June 7, 2018 | Amelia Vance

Ensuring School Safety While Also Protecting Privacy
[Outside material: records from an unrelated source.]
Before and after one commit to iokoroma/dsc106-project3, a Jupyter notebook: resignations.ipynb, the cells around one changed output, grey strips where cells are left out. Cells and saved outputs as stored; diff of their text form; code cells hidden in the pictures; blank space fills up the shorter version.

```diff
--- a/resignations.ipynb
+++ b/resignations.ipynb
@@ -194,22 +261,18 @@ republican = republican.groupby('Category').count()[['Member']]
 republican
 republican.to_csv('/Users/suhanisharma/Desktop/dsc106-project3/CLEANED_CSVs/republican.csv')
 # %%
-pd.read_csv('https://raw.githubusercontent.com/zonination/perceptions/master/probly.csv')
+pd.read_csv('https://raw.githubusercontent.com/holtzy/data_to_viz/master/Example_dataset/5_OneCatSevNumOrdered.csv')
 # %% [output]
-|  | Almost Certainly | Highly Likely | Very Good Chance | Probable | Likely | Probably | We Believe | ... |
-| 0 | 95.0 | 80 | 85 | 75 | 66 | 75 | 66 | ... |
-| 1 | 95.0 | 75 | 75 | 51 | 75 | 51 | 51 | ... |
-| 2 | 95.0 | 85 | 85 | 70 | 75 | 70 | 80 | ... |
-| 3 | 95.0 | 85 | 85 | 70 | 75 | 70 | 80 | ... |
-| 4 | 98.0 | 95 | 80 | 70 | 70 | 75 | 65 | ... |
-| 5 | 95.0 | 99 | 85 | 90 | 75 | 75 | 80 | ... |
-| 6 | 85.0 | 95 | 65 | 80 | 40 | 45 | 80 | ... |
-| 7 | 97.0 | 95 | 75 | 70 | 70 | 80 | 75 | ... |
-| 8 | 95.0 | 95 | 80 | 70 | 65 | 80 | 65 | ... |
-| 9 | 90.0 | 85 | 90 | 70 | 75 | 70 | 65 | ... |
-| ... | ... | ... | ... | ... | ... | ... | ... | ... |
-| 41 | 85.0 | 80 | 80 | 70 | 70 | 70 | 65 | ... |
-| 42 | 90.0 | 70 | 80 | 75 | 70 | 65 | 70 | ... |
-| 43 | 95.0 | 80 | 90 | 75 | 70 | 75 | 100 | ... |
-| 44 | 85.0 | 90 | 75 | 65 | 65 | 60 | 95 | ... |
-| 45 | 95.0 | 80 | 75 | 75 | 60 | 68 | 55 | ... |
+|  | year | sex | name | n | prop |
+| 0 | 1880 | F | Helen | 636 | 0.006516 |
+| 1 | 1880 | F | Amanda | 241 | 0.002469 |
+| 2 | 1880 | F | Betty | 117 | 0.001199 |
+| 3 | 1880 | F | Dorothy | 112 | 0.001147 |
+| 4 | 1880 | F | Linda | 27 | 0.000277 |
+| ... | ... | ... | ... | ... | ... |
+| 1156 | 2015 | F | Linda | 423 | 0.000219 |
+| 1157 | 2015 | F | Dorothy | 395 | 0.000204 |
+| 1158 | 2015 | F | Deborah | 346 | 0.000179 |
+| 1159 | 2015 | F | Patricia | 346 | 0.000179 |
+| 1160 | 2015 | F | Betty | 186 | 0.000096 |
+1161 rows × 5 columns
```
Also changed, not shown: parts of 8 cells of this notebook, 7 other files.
Amelia Vance, FPF’s Director of Education Privacy, spoke at the Federal Commission on Student Safety’s Listening Session. She asked that any Commission recommendations include the need for privacy “guardrails” around school safety measures to ensure that student privacy and equity are protected.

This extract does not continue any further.